Moonrise Kingdom Review

Words by Oliver Morris

Moonrise Kingdom is the new film by director Wes Anderson, that Premiered this year on limited release in cinemas and, much to my hipster friend’s chargrin, I failed to see it. It sounded cory, I didn’t know who Wes Anderson was and I let it float by.

Then someone told me that Wes Anderson was the same guy who directed ‘Fantastic Mr. Fox’. Now, I loved that film because it felt intensely real and completely surreal at the same time. And George Clooney. Jesus, I love that guy.

So finally I allowed myself to be persuaded to watch ‘Moonrise Kingdom’, popcorn and beer in hand.). The film was a new film experience. Set in the middle of nowhere in the middle of the sixties, ‘Moonrise Kingdom’ charts the epic, Hollywood, Bonny-and-Clyde-esque love affair between two preteens.

However, every other inhabitant of this small island, with everyone from Scout Leaders, parents to the actual police force are determined to keep them apart. What results is a love story of epic proportions.

What I found truly remarkable in ‘Moonrise Kingdom’ was how committed the two main characters were to their narrative. They are kids bought up on Pulp Romance and Action Fiction, and are playing the roles of star-crossed lovers to perfection.

Also, Anderson’s aesthetic forces the view to accept they’re observing a performance. Whether it be the owl eyes of the binoculars, or constant framing, or the frankly bizarre nature of the island.

What will stick with me however, is how the adult characters are sucked into this epic romance. Their issues take a back seat, all their attention channelled into these Star-Crossed lovers. And I was drawn in to. And so will you. Go watch it.

Lost in Translation Review

Words by Naomi Jeffreys

****

Bill Murray and Scarlett Johansonn star in this quiet, reflective Romantic Comedy about two people who should so be together, but the ambiguous ending leaves us, the audience wanting more. Directed by Sofia Coppola.

The film follows; ‘a fading movie star (Murray) with a sense of emptiness, and a neglected young wife (Johansson) meet as strangers in Tokyo and form an unlikely bond.

Released in 2003, the film was commercial and critical success. earning $119,723,856 million worldwide, which is staggering considering its budget of $4 million.

The film was nominated for four Academy Awards, including Best Picture, Best Director, Best Actor and  Best Original Screenplay – which Coppola won. What is more, Johansson won a BAFTA for Best Actress in a Leading Role.

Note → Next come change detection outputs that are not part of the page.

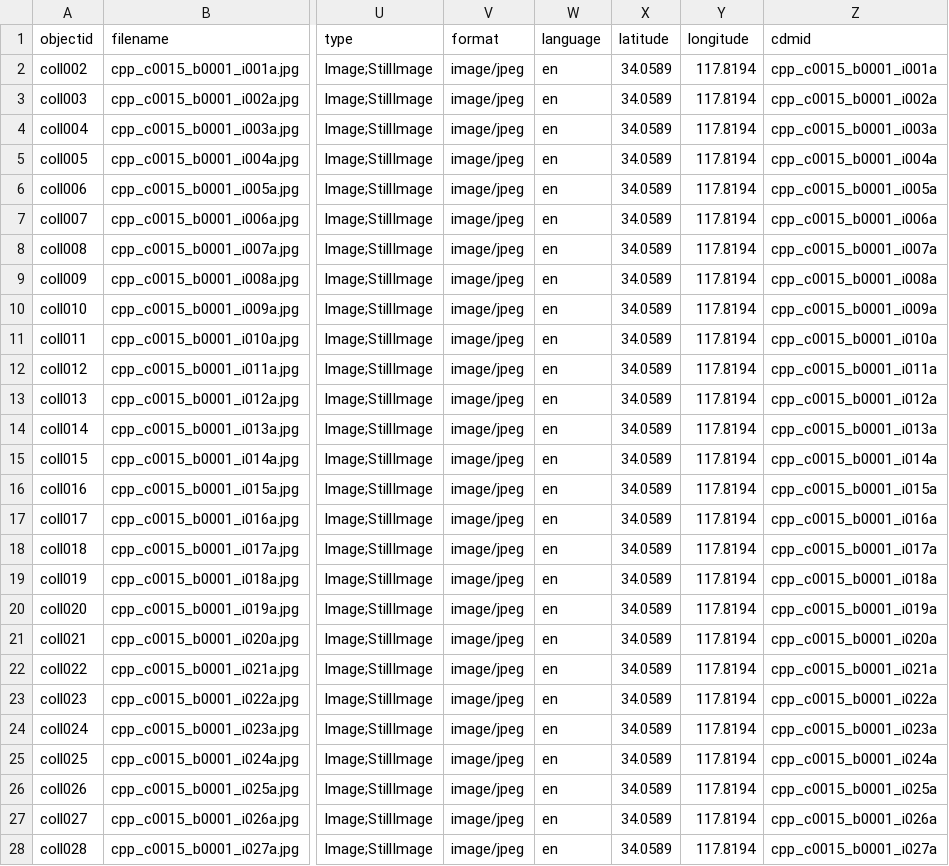
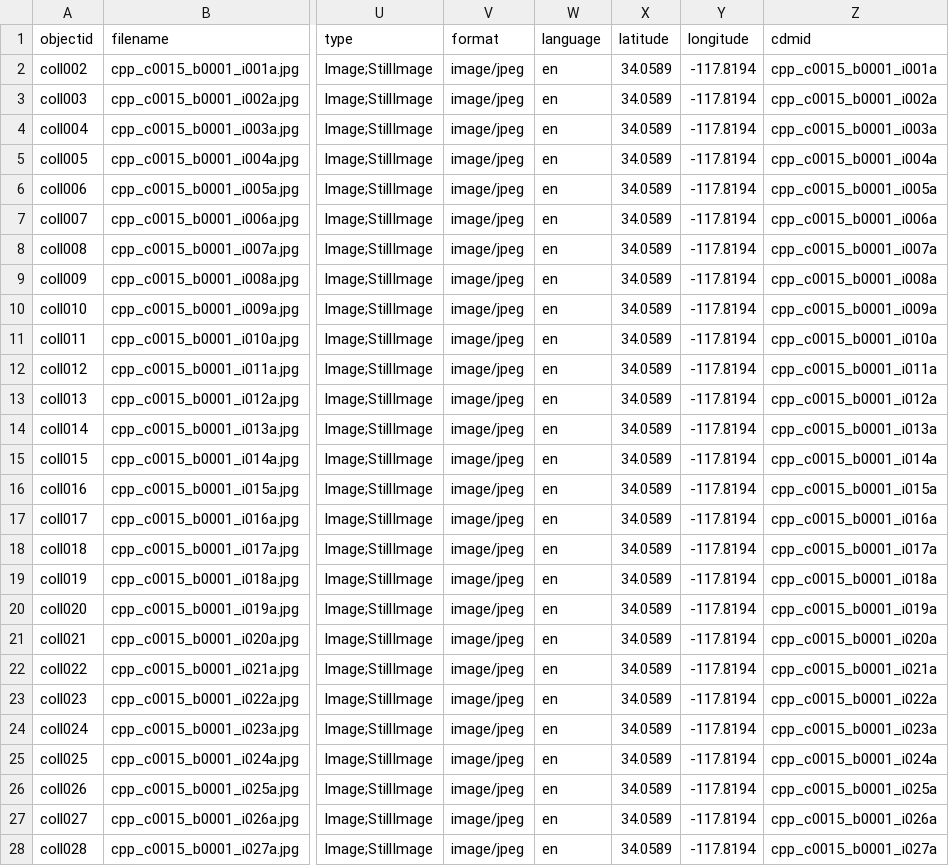
Before and after one commit to CPPLibrary/postcards-compound, a CSV file: _data/postcards_demo.csv, drawn as a sheet; only a part is shown, gaps mark what is left out; the diff covers the shown part only; the diff names each change by its address in the sheet, - before the commit and + after, or states it on an @@ line.

Commit message:
Update postcards_demo.csv

```diff
--- a/_data/postcards_demo.csv
+++ b/_data/postcards_demo.csv
-Y2:Y28 (longitude): 117.8194
+Y2:Y28 (longitude): -117.8194
```
Also changed, not shown: 101 edited cells elsewhere in this file.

To the film itself, there is something a quiet about this film. It reminds me of Wong Kar Wai’s ‘Chungking Express’, the characters of Bob and Charlotte are lost, not only in translation, but lost in life. And, in each other, they find something which is missing, a part of themselves.

Coppola constantly gently pokes fun at the Japanese culture, small showers, the reliance on technology, the noises, the alien smells. There are many scenes, inter-scenes, one might call them, with Johansson wandering around the city and then escaping to the solitude of the suburbs.

However, where Murray and Johansson underplay their characters, making them achingly real and familiar. Their partners, their husband and wife, seem sadly one dimensional. Giovanni Ribisi (‘Friends’) plays Joahnson’s photographer husband, John. Decked with flashy glasses and a yearn for nothing talk. He feels sadly unreal.

If you’re looking for quick wit, excellent acting and a film which pushes the boundaries of its genre. Then watch this almost perfect film.